When Congress comes back into session in early September, action to address the immediate problems in the economy will be high on the agenda. But with the economy in decline for 2008, the data released today by the Bureau of the Census for 2007 shows us that the nation’s economic problems predate the immediate downturn. These data, which close the book on the post-2000 business cycle, suggest that action is needed to address structural problems in the economy as well as the current economic ills brought on by the U.S. housing and global credit crises..
The period since the last recession in 2001 was characterized by a moderate level of aggregate economic growth—with real U.S. gross domestic product rising by an annual rate of 2.6 percent through 2007. Before the release of today’s data, it was apparent that this economic expansion had failed as of 2006 to deliver in the form of rising incomes for most households. From 2001 to 2006 median household income remained essentially unchanged at an annual growth rate of 0.04 percent. Median income in 2006 stood at 2.0 percent below its level as of the economic peak in 2000. Earnings for full-time workers had declined from 2001 to 2006. The median earnings of full-time working men dropped by 3.0 percent for the period. The median earnings of full-time working women were down by 2.3 percent. For both men and women earnings had dropped in every year since 2003.
The data released today did show an uptick for 2007. Median household income rose by 1.3 percent from 2006 to 2007. But this brings the median income annual growth rate from 2001 to 2007—the period from the last recession to the peak prior to the current downturn—to only 0.26 percent. Today’s data still leaves median household income 0.6 percent lower in 2007 than in 2000.
Earnings for full-time working men rose from 2006 to 2007 by 3.8 percent, and for women by 5.0 percent—a much-needed respite from the several years of decline. Overall, however, these data mark the period as a highly disappointing economic expansion. Median income is below its pre-2001 recession peak, as are men’s earnings (down 0.38 percent from 1999). Women’s earnings continued their long-standing upward trend with 2007 being a very strong year—but this earnings growth has not been strong enough to overcome other drags on household incomes. Poverty is up from 2000 to 2007, with the rate rising from 11.3 to 12.5 percent and 5.7 million more people in poverty.

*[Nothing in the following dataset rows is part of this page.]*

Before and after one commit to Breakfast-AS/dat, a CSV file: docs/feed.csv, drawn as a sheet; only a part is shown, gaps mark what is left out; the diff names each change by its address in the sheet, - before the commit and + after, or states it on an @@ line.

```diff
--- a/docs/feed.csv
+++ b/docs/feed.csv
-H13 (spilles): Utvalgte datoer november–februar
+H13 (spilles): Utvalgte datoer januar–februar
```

Of course, when the data become available for 2008, the picture will undoubtedly grow more grim. Average real weekly earnings are down 2.4 percent so far this year, according to the Bureau of Labor Statistics. The 2000 through 2008 period is shaping up to be a very weak economic period, during which incomes will almost certainly prove to have declined.

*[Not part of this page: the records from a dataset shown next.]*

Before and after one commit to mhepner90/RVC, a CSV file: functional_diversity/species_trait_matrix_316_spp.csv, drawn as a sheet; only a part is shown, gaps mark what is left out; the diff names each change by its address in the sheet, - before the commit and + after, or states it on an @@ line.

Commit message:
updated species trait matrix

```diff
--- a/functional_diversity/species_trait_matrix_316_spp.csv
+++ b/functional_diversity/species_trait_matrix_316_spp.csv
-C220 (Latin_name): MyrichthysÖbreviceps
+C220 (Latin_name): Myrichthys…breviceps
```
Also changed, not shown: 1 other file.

This suggests that a number of fundamental economic policy points need to be addressed by Congress. The first is that the economic policy of the last seven years—primarily tax cuts for those with high incomes alongside limited public investment and lack of regulatory oversight—did not turn economic growth into prosperity for most Americans. As the data released today confirm, economic performance was weak prior to the latest problems in the U.S. housing and credit markets and the rise in energy prices.
As Congress considers steps to improve the immediate economic situation through a short-term economic stimulus package, it should keep an eye on long-term economic reform as well. A careful return to adequate regulation of the credit and capital markets is clearly needed. Beginning to make needed investments in the low-carbon energy transformation of our economy and in other public infrastructure is also overdue. These investments will make the economy stronger—with less dependence on increasingly expensive oil and more employment in the struggling construction and manufacturing sectors. The benefits of such investments would spread throughout the economy resulting in rising employment and higher incomes.
Ultimately, a more comprehensive approach to dealing with the economy must be put in place. The Progressive Growth series of reports by the Center for American Progress offers detailed plans to address long-running economic problems and produce economic growth with its benefits broadly shared. Its key components are: transforming to a low-carbon economy, spurring innovation, restoring economic security and mobility, addressing globalization and fiscal responsibility. It is a plan that addresses fundamental problems in such areas as energy, health care, education, labor markets, globalization and trade, and federal fiscal conditions, creating conditions under which strong job creation and widely shared income growth will again be a feature of the U.S. economy.